As much as some like to say this is the same Gophers team as the one that went to the NCAA Tournament last season, they have some key holes with Akeem Springs graduated and Eric Curry out for the season with an injury sustained over the summer. Then if you factor in any of the starting five (like Reggie Lynch) getting into foul trouble, the bench players become an even bigger factor. Hurt also acknowledges the “fairly inexperienced” bench, with two freshmen in Isaiah Washington and Jamir Harris, plus Davonte Fitzgerald, who is back playing after two years following a knee injury. And again, Hurt didn’t play much last year as a freshman.
“We have to do a better job of jelling with the starters when we do come in,” Hurt said.
So maybe this game-break came at the perfect time?
“I think we definitely need it, just to obviously get the guys rested, but also we need to work out some kinks just offensively and defensively,” Hurt said. “And get back to where we were at the beginning of the season and kind of follow that plan that we had from last year which let us have so much success.”
At the start of the season, Hurt was thrown right into games with 10 and 13 minutes. His shooting was decent for the small sample size: 1-for-1 in field goals for the first two games, then 2-for-4 the next two. Pitino was also encouraged with Hurt after the first three games, saying he moved well from point A to point B and from a physical standpoint made winning plays.

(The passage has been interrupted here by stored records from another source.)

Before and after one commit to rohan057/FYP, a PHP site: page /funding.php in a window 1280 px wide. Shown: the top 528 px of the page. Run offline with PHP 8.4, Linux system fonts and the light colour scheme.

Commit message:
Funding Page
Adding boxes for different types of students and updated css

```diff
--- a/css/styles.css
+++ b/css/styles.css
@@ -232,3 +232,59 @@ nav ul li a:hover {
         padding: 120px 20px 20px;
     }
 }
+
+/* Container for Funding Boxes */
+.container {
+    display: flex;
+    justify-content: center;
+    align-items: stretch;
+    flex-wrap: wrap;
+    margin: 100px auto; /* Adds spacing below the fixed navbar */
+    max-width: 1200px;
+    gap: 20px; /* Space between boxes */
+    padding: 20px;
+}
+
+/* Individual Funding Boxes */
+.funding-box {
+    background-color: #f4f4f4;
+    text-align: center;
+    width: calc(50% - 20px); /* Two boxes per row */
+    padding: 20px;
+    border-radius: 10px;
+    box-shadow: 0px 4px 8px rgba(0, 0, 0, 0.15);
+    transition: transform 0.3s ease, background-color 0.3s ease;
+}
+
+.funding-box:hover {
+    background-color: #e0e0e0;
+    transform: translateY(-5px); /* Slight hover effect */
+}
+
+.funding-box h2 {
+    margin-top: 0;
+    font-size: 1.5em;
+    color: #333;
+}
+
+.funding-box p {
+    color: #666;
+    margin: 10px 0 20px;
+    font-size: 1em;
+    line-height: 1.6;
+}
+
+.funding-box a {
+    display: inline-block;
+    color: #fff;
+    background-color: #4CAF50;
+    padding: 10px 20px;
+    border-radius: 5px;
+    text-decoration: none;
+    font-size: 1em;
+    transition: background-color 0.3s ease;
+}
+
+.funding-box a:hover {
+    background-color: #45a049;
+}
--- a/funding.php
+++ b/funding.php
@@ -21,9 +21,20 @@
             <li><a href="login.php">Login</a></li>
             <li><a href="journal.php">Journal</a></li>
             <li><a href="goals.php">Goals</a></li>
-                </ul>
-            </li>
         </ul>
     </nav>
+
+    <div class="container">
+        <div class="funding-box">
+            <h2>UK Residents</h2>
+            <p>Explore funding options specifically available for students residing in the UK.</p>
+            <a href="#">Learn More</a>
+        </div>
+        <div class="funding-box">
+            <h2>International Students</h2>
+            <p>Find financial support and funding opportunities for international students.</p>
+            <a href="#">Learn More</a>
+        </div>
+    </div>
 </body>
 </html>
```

“So I think just getting the experience has helped a lot defensively,” Hurt said earlier this season. “I would say just being a more consistent shooter out there where I can be and then moving without the ball is huge, especially when Nate’s [Mason] coming off the ball screen or Murph’s [Jordan Murphy] posting up, just finding ways to get my defender distracted so that they can go make a play. And if my guy goes to help then I can cut and… go get a bucket.”
Pitino had called him the best cutter on the team, adding that he moves well without the basketball. Instead of camping out in the corner waiting for a pass to shoot 3-pointers all the time, Hurt will back-cut. It’s a play Pitino watched Hurt complete in high school quite a bit.

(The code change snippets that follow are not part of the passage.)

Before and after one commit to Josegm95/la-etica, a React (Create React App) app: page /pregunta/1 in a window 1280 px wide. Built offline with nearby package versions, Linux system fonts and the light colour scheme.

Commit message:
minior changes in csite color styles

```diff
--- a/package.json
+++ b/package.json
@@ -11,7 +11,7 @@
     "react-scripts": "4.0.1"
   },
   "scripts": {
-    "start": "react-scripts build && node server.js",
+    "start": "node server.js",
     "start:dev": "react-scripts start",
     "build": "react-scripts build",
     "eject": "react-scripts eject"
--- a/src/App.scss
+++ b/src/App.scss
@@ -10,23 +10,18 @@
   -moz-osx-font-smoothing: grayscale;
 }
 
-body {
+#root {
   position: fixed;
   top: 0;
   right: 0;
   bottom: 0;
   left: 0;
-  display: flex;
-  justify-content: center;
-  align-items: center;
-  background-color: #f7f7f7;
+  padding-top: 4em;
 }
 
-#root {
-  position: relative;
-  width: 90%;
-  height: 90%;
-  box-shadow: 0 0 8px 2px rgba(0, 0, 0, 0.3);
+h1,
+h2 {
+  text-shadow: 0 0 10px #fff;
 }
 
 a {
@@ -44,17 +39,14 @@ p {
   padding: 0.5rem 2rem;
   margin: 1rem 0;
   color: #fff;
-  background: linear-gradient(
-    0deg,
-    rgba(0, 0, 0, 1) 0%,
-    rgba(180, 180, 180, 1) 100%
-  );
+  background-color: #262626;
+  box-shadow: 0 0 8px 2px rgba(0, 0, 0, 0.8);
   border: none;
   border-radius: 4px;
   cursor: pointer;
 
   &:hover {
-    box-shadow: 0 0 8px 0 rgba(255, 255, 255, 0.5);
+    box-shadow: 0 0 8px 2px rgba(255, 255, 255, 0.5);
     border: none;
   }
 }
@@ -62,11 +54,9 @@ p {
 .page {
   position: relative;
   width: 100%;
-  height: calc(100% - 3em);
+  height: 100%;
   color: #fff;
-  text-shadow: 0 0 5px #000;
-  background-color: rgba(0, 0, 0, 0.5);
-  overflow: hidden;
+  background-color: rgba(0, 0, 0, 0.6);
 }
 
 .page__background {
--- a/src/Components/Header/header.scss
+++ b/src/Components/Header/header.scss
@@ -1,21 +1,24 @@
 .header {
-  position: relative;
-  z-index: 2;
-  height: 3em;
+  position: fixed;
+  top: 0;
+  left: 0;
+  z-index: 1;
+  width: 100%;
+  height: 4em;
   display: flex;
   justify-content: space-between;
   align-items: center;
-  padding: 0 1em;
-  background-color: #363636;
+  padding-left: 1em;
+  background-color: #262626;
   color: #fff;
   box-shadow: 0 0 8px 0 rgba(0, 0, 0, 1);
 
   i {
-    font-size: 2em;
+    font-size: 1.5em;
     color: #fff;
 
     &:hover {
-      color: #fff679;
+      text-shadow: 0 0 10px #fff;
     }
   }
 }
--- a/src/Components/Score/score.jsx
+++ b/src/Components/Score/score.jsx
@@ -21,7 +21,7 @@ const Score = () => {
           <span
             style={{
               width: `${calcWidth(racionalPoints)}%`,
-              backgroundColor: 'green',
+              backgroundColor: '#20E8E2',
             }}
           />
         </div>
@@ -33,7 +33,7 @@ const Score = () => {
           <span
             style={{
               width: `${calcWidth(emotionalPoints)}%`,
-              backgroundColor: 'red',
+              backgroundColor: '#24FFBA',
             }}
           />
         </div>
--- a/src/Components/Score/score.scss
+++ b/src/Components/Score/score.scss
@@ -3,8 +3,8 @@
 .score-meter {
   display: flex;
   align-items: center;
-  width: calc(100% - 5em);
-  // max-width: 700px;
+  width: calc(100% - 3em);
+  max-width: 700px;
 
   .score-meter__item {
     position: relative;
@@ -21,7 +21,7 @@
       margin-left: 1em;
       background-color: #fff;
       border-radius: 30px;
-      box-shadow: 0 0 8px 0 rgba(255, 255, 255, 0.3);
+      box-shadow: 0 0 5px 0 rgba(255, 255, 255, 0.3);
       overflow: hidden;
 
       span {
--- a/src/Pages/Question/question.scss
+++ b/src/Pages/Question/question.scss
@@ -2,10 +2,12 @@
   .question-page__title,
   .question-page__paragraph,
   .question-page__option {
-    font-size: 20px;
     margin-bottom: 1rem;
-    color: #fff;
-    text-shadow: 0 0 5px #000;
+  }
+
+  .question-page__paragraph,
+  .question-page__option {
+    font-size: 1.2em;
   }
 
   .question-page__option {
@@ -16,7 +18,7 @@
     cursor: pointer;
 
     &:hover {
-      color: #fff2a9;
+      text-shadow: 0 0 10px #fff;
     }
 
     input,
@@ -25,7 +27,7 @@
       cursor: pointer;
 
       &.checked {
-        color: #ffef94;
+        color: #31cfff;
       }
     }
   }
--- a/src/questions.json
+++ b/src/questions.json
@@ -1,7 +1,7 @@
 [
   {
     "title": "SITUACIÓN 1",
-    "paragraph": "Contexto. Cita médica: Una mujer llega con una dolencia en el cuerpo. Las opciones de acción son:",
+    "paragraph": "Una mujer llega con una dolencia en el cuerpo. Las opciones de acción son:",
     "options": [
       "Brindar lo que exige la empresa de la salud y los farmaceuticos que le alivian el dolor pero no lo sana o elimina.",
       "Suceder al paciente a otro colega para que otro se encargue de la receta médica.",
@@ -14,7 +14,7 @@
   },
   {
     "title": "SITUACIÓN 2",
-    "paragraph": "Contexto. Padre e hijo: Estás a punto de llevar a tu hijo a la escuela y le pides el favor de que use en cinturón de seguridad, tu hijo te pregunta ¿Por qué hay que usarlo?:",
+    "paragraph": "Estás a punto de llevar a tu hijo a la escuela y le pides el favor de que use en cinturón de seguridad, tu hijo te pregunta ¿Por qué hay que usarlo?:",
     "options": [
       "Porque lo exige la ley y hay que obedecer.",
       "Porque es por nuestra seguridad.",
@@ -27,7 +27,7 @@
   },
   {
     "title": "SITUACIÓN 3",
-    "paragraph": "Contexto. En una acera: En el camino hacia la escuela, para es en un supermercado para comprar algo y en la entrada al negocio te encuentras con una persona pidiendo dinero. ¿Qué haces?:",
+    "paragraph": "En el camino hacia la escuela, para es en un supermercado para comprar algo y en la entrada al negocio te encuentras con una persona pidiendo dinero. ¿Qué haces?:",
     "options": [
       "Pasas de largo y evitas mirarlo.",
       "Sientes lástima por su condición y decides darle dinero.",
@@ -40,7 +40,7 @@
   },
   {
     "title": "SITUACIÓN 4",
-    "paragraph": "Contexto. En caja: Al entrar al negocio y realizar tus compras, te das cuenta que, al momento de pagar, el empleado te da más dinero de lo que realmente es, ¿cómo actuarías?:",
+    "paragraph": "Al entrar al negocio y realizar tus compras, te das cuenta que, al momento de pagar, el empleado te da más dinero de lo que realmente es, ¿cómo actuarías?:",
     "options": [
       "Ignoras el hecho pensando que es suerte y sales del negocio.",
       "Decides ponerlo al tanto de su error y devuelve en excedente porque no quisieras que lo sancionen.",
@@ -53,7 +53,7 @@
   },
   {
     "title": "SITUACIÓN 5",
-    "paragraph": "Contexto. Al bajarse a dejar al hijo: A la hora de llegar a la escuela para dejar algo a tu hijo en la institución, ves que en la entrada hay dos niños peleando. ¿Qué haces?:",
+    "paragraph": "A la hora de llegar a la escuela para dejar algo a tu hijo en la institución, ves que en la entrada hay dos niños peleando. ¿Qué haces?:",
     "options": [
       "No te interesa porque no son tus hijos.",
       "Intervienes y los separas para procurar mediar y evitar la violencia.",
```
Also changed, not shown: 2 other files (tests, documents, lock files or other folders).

Everybody thinks about Gophers sophomore guard and Hopkins native Amir Coffey when they think of the Minnesota local boy on the Gophers roster, and some seasoned Gophers fans probably mistake him for his father and former Gopher, Richard, as well. Hurt is a Minnesota boy, too. He was the leading scorer for Rochester John Marshall High School in 2015-16 and a finalist for Mr. Basketball, losing out to his now-teammate Coffey.
Looking at his stats, the sheet is not overwhelming, but Hurt’s still seeing more time on the floor than last season as a freshman. He’s played in every game this season, scoring a season-high five points in victories over Niagra and UMass. He’s seen double-digit minutes in 9-of-12 games, and his overall stat line is already improved over last season. He’s grabbed 19 rebounds (15 defensive), nine assists and five steals so far, all better than last year. It also shows he can contribute on the defensive side of the court, too, part of the recipe to success he’s kept in mind.
“I think it helps that we can outscore teams at times, but… we really try to have the same defensive mentality we had last year, which was defend, rebound and run,” Hurt said. “Just because that was our key to success for winning so many games last year.”
The offense will come along once his body catches up to the game, Pitino said in mid-November.
“He’ll get there,” Pitino said. “It’s the speed of the game sometimes. But once he gets acclimated with that, I don’t think that there’s any doubt that he’s a really good shooter.”